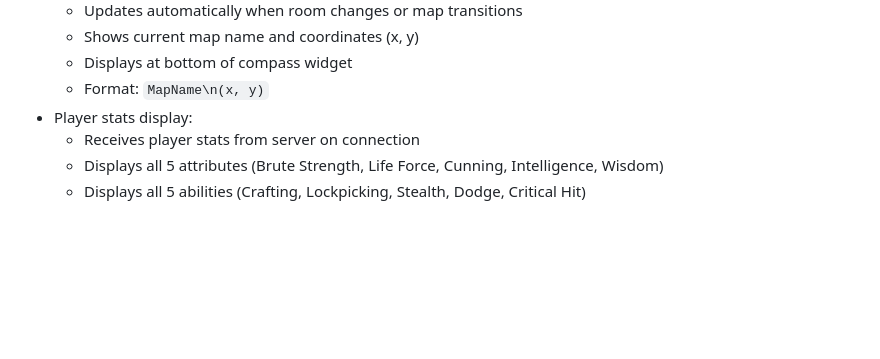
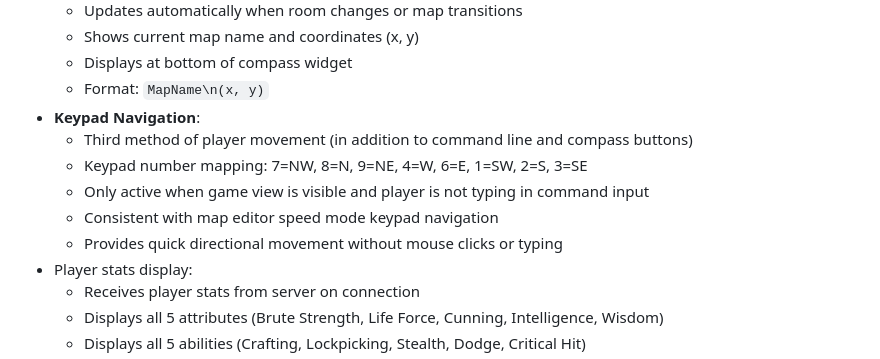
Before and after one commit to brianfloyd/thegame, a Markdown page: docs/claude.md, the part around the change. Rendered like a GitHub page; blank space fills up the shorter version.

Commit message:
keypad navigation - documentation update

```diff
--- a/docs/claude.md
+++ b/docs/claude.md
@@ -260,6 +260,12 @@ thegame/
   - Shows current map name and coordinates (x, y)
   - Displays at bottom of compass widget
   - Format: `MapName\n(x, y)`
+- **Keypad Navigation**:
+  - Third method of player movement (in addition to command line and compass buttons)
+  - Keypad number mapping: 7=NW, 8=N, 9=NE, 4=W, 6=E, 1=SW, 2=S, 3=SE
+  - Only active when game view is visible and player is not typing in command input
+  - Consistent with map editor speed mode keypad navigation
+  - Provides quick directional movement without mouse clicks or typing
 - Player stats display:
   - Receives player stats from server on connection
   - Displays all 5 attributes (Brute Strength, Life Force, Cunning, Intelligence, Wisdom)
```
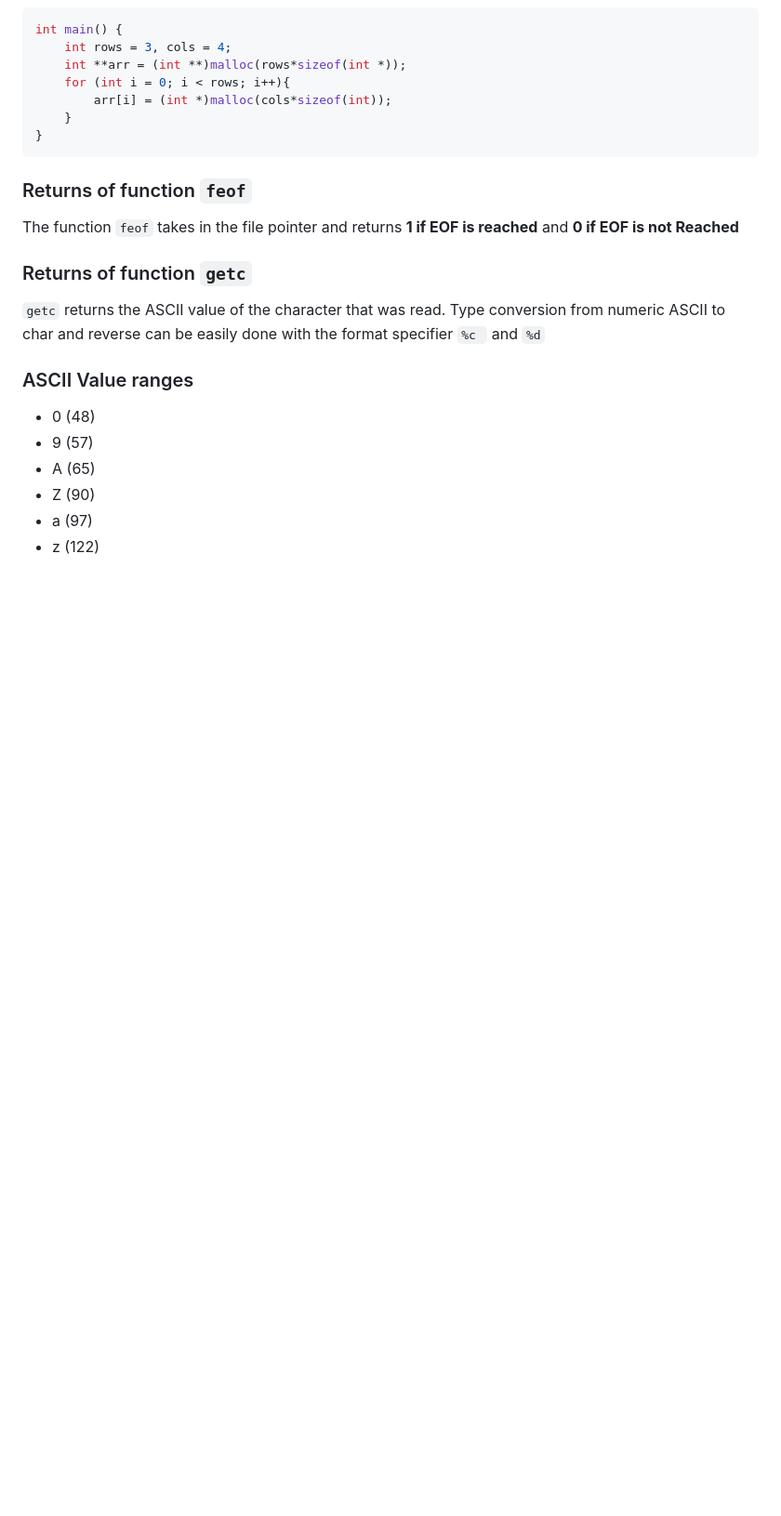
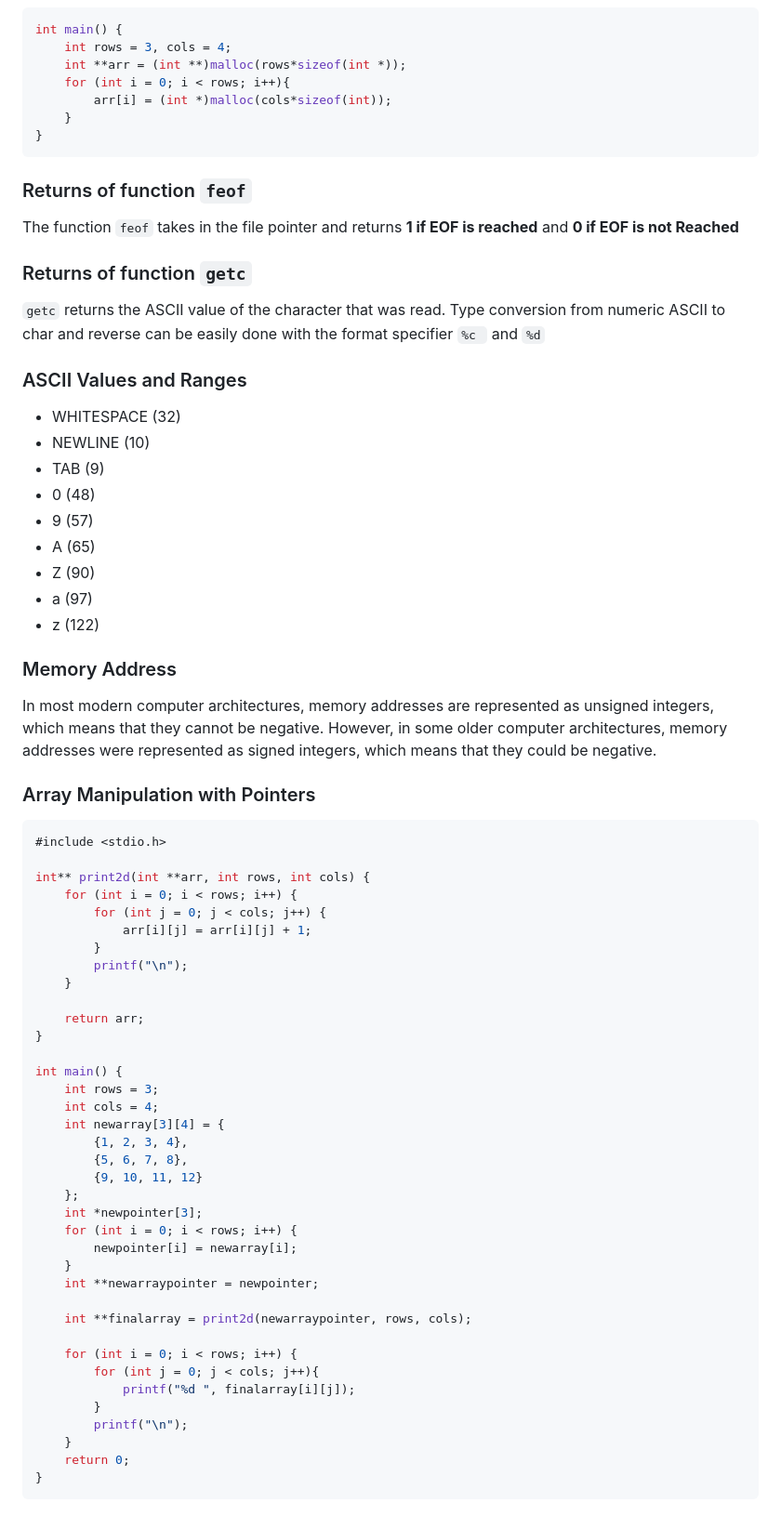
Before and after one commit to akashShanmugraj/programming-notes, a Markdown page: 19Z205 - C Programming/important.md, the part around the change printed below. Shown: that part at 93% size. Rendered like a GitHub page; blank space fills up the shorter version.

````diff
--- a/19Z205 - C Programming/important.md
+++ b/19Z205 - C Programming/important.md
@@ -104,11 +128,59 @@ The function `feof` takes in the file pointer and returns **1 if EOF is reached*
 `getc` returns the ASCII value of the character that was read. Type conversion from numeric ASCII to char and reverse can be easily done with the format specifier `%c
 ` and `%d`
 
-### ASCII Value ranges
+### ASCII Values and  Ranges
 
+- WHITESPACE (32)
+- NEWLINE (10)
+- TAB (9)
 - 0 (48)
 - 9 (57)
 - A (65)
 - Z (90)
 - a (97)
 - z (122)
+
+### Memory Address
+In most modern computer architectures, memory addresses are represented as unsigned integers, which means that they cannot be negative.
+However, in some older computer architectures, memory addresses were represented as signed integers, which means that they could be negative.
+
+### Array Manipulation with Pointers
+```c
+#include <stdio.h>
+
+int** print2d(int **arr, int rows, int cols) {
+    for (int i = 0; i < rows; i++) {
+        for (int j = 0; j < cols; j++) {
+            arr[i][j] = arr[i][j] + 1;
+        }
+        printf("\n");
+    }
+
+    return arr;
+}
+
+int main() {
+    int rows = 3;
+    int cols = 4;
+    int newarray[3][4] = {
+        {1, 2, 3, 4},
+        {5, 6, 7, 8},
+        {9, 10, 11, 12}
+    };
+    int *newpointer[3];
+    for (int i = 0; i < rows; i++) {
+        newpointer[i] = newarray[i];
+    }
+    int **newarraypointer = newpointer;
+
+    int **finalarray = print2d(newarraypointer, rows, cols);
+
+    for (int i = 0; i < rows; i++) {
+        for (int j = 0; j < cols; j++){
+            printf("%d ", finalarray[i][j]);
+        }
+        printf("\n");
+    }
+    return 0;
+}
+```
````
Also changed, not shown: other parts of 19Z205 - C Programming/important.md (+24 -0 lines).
-.-.-
YOUR INSTRUCTIONS: Copy every line above in which the string "claude" shows up.

ANSWER SPACE:
Before and after one commit to brianfloyd/thegame, a Markdown page: docs/claude.md, the part around the change. Rendered like a GitHub page; blank space fills up the shorter version.
--- a/docs/claude.md
+++ b/docs/claude.md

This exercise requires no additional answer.